Date-m/d/y( some people forget to do this basic need)
Reason for visit-routine, problem, new business, customer requested, etc.
Specific product or service subject-
What customer wanted/needed-info, disposition, quote, plans
Follow up timing-
Anything else that needs reported
It appears that our sales team visit customers, but exatly what is done at those interviews is amystery. Does anyone have an example of what a visit report should look like?
we have found that free form visit reports submitted with the expense reports are very very effective. In order to recoup any money paid out, anyone visiting the customer must submit something in writing about the visit.- and I used say it didn't matter if it came in on a napkin... Over the past 2 years, I have found that the visit reports are becoming more and more substantial of their own accord, without my having had to force any kind of format on anyone. . These visit reports are shared, - and have become more informative over time. The technical people focus on the design details and issues, whereas those in a sales role tend to dwell on more strategic and political subjects. It helps that the President of the organization also sumits and circulates information about his visits with our customers. Being free form, the specific information important to the participants in the meetings is communicated. Anyone with an expense report is under the gun to share information. - it works.
Re: Customer Visit Reports - What should a Customer Visit Report look like?
It isn't always easy to do, but I found in the past that if you can reduce portions of your assessment down to "tick the box" responses, you will get a greatly improved response rate. However you do it, make the form as easy to complete as possible and that should help - including keeping it simple and brief wherever possible. Don't do as some do, and record pages of information that will sit in a file gathering dust.
Also, why not stick a metric on your sales guys? Try "%age of visit reports filed within 3 days of visit" or something like that. Then send it to their boss. Just as a courtesy, you understand...
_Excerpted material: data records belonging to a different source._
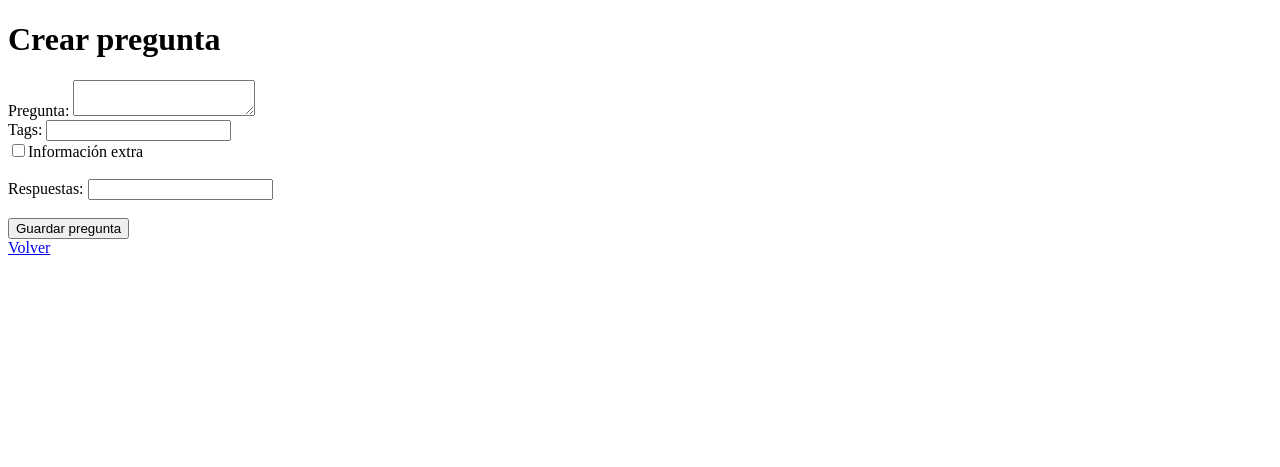
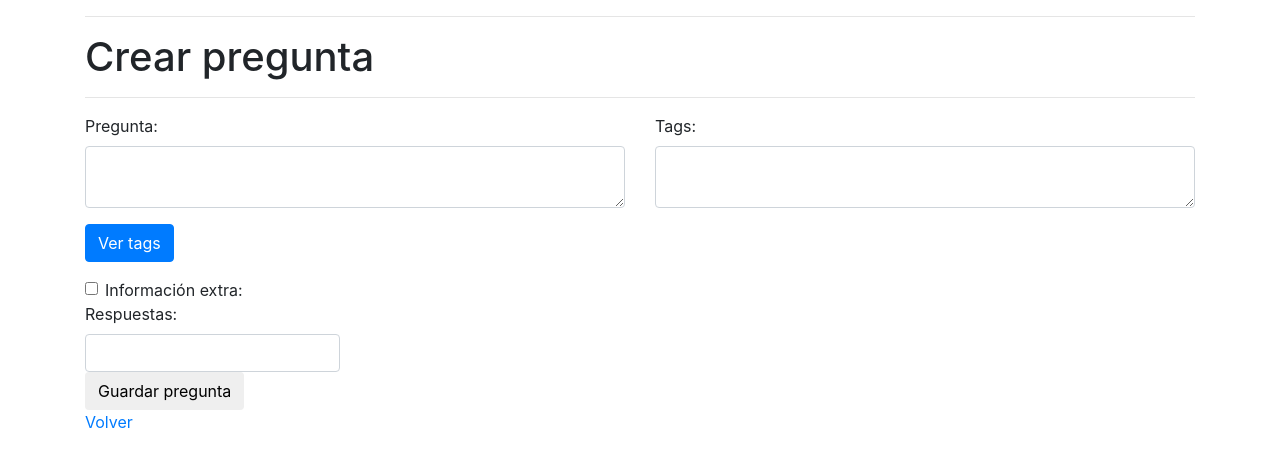
Before and after one commit to pperezp/batteryQuestions, a PHP site: page /view/crearPreguntas.php in a window 1280 px wide. Shown: the top 467 px of the page. Run offline with PHP 8.4, Linux system fonts and the light colour scheme; tables that the repository leaves empty hold one stand-in row (values such as "Sample post"); some libraries are stand-ins or nearby versions.

Commit message:
Se crea la opción ver tags en crearPreguntas.php. Se añade bootstrap 4 a crearPreguntas. Existe un error al generar preguntas.

```diff
--- a/model/Data.php
+++ b/model/Data.php
@@ -48,7 +48,7 @@ class Data{
         /*Recorro todos los nameTag*/
         foreach($tags as $tagName){
             // Veo si esta en la bd, si es asi, entrego el objeto
-            $tagName = trim($tagName);
+            $tagName = strlower(trim($tagName));
             $tag = $this->getTag($tagName);
 
             // si no se encuentra en la BD
@@ -194,6 +194,8 @@ class Data{
     public function getTag($tagName){
         $this->c->conectar();
 
+        $tagName = strtolower($tagName);
+
         $rs = $this->c->ejecutar("SELECT * FROM tag WHERE nombre = '$tagName'");
 
         $t = null;
@@ -237,7 +239,7 @@ class Data{
         $tags = array();
 
         $this->c->conectar();
-        $rs = $this->c->ejecutar("SELECT * FROM tag");
+        $rs = $this->c->ejecutar("SELECT * FROM tag ORDER BY nombre");
 
         while($obj = $rs->fetch_object()){
             array_push($tags, $obj);
--- a/view/crearPreguntas.php
+++ b/view/crearPreguntas.php
@@ -4,34 +4,99 @@
         <title></title>
         <meta charset="UTF-8">
         <meta name="viewport" content="width=device-width, initial-scale=1">
+        <!-- Imports de Bootstrap 4 -->
+        <link rel="stylesheet" href="https://maxcdn.bootstrapcdn.com/bootstrap/4.0.0-beta.2/css/bootstrap.min.css" integrity="sha384-PsH8R72JQ3SOdhVi3uxftmaW6Vc51MKb0q5P2rRUpPvrszuE4W1povHYgTpBfshb"
+            crossorigin="anonymous">
+        <script src="https://cdnjs.cloudflare.com/ajax/libs/popper.js/1.12.3/umd/popper.min.js" integrity="sha384-vFJXuSJphROIrBnz7yo7oB41mKfc8JzQZiCq4NCceLEaO4IHwicKwpJf9c9IpFgh"
+            crossorigin="anonymous"></script>
+        <script src="https://ajax.googleapis.com/ajax/libs/jquery/3.2.1/jquery.min.js"></script>
+        <script src="https://maxcdn.bootstrapcdn.com/bootstrap/4.0.0-beta.2/js/bootstrap.min.js" integrity="sha384-alpBpkh1PFOepccYVYDB4do5UnbKysX5WZXm3XxPqe5iKTfUKjNkCk9SaVuEZflJ"
+            crossorigin="anonymous"></script>
+        <!-- Imports de Bootstrap 4 -->
     </head>
     <body>
-        <h1>Crear pregunta</h1>
+        <div class="container">
+            <hr><h1>Crear pregunta</h1><hr>
             <form enctype="multipart/form-data" action="../controller/crearPregunta.php" method="POST">
-            Pregunta:
-            <textarea name="pregunta"></textarea>
-            <br>
-            Tags:
-            <input list="tags" name="tags"></textarea>
-            <!--<datalist id="tags">
+                <div class="row">
+                    <div class="form-group col-md-6">
+                        <label for="pregunta">Pregunta:</label>
+                        <textarea class="form-control" name="pregunta"></textarea>
+                    </div>
+
+                    <div class="form-group col-md-6">
+                        <label for="tags">Tags:</label>
+                        <textarea class="form-control" name="tags"></textarea>
+                    </div>
+                </div>
+
+                <div class="row">
+                    <div class="form-group col-md-1">
+                        <button class="btn btn-primary" type="button" data-toggle="collapse"
+                            data-target="#divTags" aria-expanded="false"
+                            aria-controls="divTags">
+                            Ver tags
+                        </button>
+                    </div>
+
                     <?php
-                /*require_once("../model/Data.php");
+                    require_once("../model/Data.php");
                     $d = new Data();
+                    $tags = $d->getTags();
+                    $cantTags = sizeof($tags);
+                    ?>
+                    <div class="collapse form-group col-md-11" id="divTags" >
+                        <label for="cboTags">Listado de tags:</label>
+                        <select id="cboTags" class="custom-select">
+                            <?php
+                            $letActual = "";
+                            $nuevaLetra = true;
 
-                foreach($d->getTags() as $t){
-                    echo "<option value='".$t->nombre."'>";
-                }*/
+                            /*Cargando el combo con los tags*/
+                            foreach($tags as $t){
+                                $nombre = $t->nombre;
+                                $letInicial = substr($nombre, 0, 1);
+
+                                if($nuevaLetra){
+                                    $letActual = $letInicial;
+                                    echo "<optgroup label='".strtoupper($letActual)."'>";
+                                    $nuevaLetra  = false;
+                                }else if($letActual != $letInicial){
+                                    $letActual = $letInicial;
+                                    echo "</optgroup>";
+                                    echo "<optgroup label='".strtoupper($letActual)."'>";
+                                }
+
+                                echo "<option>".$nombre."</option>";
+                            }
+                            /*Cargando el combo con los tags*/
                             ?>
-            </datalist>-->
-            <br>
-            <input type="checkbox" id="infoExtra" name="infoExtra" onclick="generarInfo()">Información extra
-            <div id="genInfo"></div>
-            <br>
-            Respuestas: <input type="number" id="cantRes" name="cantRes" onkeyup="generarRespuestas()">
-            <br>
-            <div id="respuestas"></div>
-            <br>
-            <input type="submit" value="Guardar pregunta">
+                            </select>
+                    </div>
+                </div>
+
+                <div class="row">
+                    <div class="col-md-2">
+                        <label class="form-check-label">
+                            <input class="form-check-input" type="checkbox" id="infoExtra" name="infoExtra" onclick="generarInfo()">
+                            Información extra:
+                        </label>
+                    </div>
+                    <div id="genInfo" class="col-md-10"></div>
+                </div>
+
+                <div class="row">
+                    <div class="col-md-3">
+                        <label for="cantRes">Respuestas:</label>
+                        <input class="form-control" type="number" id="cantRes" name="cantRes" onkeyup="generarRespuestas()">
+                    </div>
+                </div>
+
+
+                <div class="row" id="respuestas">
+                </div>
+
+                <input type="submit" value="Guardar pregunta" class="btn btn-s">
             </form>
 
             <script>
@@ -43,9 +108,10 @@
 
                     divRespuestas.innerHTML = "";
                     for(var i = 0; i < cantRes ; i++){
+                        divRespuestas.innerHTML += "<div class='col-md-3'>";
                             divRespuestas.innerHTML += "<input type='radio' name='correcta' value='"+i+"'>";
-                    divRespuestas.innerHTML += "<textarea name='valor_"+i+"'></textarea>";
-                    divRespuestas.innerHTML += "<br>";
+                            divRespuestas.innerHTML += "<textarea class='form-control' name='valor_"+i+"'></textarea>";
+                        divRespuestas.innerHTML += "</div>";
                     }
                 }
 
@@ -60,6 +126,9 @@
                 }
             </script>
 
+
+
             <a href='index.php'>Volver</a>
+        </div>
     </body>
 </html>
```
Also changed, not shown: bd/script.sql (+11 -0 lines). Lines whose indentation alone changed are shown as unchanged.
One more recommendation - to help you decide what to include on your form, why not accompany the sales guy on his next visit? You'll get a better feel for the process and the sort of things that are discussed.